TASK STATEMENT: Your output must reproduce all the records below precisely and contain no pictures.

Records drawn from a dataset:
::::
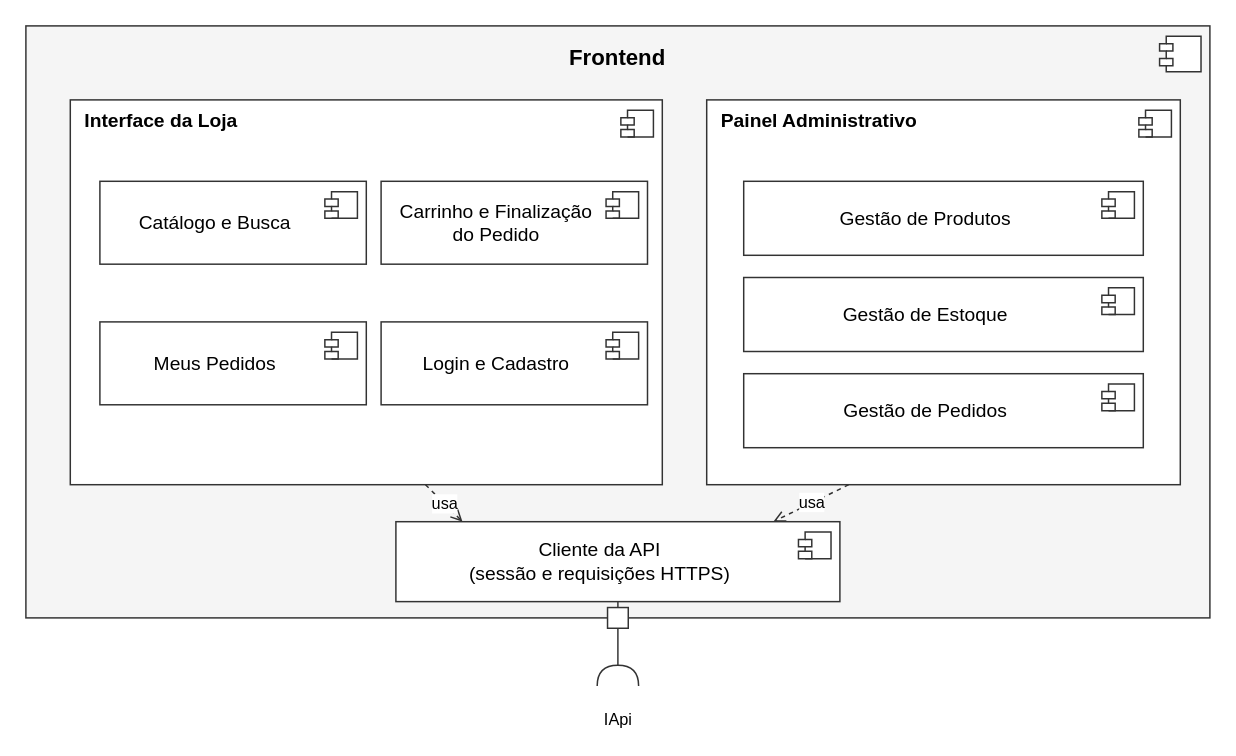
gabrlou/modelagem-software keeps this draw.io diagram as aps2/assets/CMP_Frontend.drawio. Above is the earlier version. Source tidied: cells renumbered, new cells numbered last; positions are measured from the earlier drawing's top-left corner, leaving out a move shared by most shapes. Both pictures are drawn from the tidied source at 148%, with x=0, y=0 at pixel (25, 25).
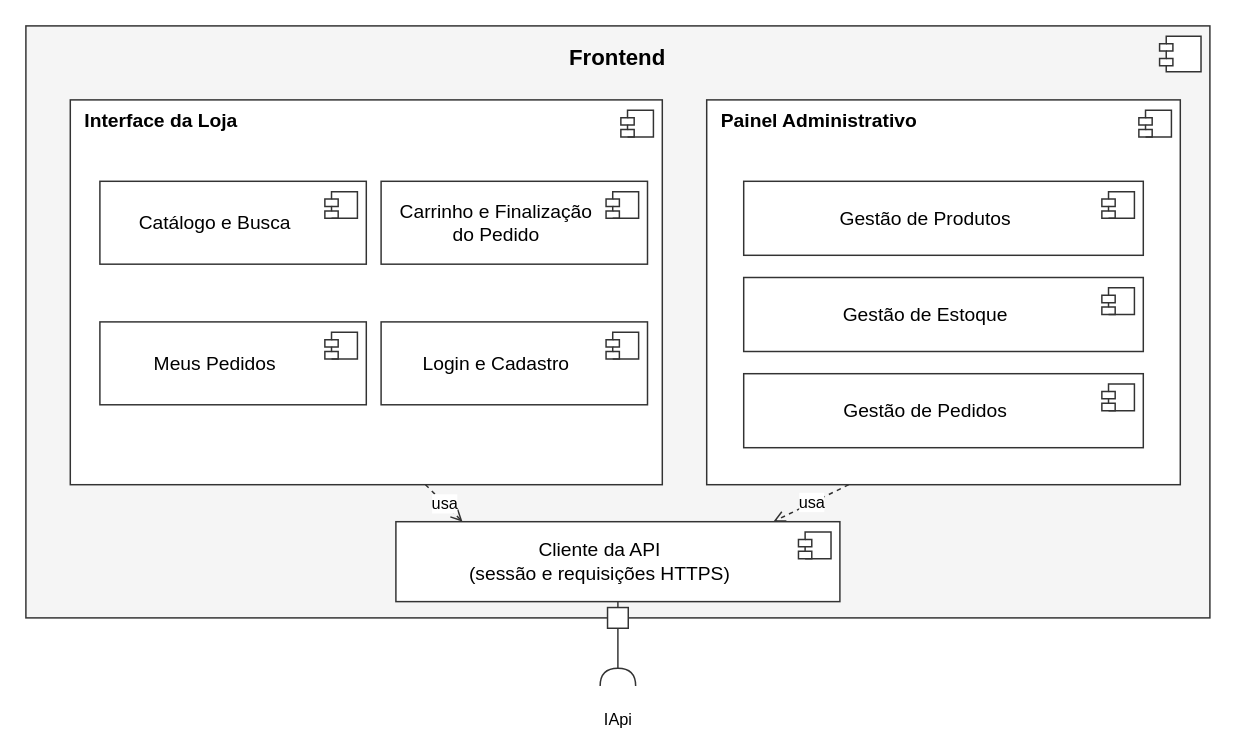
Above is the later version.

The change refers to these unchanged cells:
```xml
<mxCell id="26" style="rounded=0;whiteSpace=wrap;html=1;fillColor=#FFFFFF;strokeColor=#333333;" parent="1" vertex="1">
  <mxGeometry x="393" y="393" width="14" height="14" as="geometry" />
</mxCell>
<mxCell id="28" style="ellipse;strokeColor=none;fillColor=none;" parent="1" vertex="1">
  <mxGeometry x="399" y="446" width="2" height="2" as="geometry" />
</mxCell>
```

Change to the diagram source:
```diff
@@
-    <mxCell id="29" style="html=1;rounded=0;endArrow=halfCircle;endFill=0;endSize=12;strokeColor=#333333;edgeStyle=none;" parent="1" edge="1" source="26" target="28">
+    <mxCell id="29" style="html=1;rounded=0;endArrow=halfCircle;endFill=0;endSize=10;strokeColor=#333333;edgeStyle=none;" parent="1" edge="1" source="26" target="28">
       <mxGeometry relative="1" as="geometry" />
     </mxCell>
```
::::
RESULT FOR THIS EXERCISE:
gabrlou/modelagem-software keeps this draw.io diagram as aps2/assets/CMP_Frontend.drawio. Above is the earlier version. Source tidied: cells renumbered, new cells numbered last; positions are measured from the earlier drawing's top-left corner, leaving out a move shared by most shapes. Both pictures are drawn from the tidied source at 148%, with x=0, y=0 at pixel (25, 25).
Above is the later version.

The change refers to these unchanged cells:
```xml
<mxCell id="26" style="rounded=0;whiteSpace=wrap;html=1;fillColor=#FFFFFF;strokeColor=#333333;" parent="1" vertex="1">
  <mxGeometry x="393" y="393" width="14" height="14" as="geometry" />
</mxCell>
<mxCell id="28" style="ellipse;strokeColor=none;fillColor=none;" parent="1" vertex="1">
  <mxGeometry x="399" y="446" width="2" height="2" as="geometry" />
</mxCell>
```

Change to the diagram source:
```diff
@@
-    <mxCell id="29" style="html=1;rounded=0;endArrow=halfCircle;endFill=0;endSize=12;strokeColor=#333333;edgeStyle=none;" parent="1" edge="1" source="26" target="28">
+    <mxCell id="29" style="html=1;rounded=0;endArrow=halfCircle;endFill=0;endSize=10;strokeColor=#333333;edgeStyle=none;" parent="1" edge="1" source="26" target="28">
       <mxGeometry relative="1" as="geometry" />
     </mxCell>
```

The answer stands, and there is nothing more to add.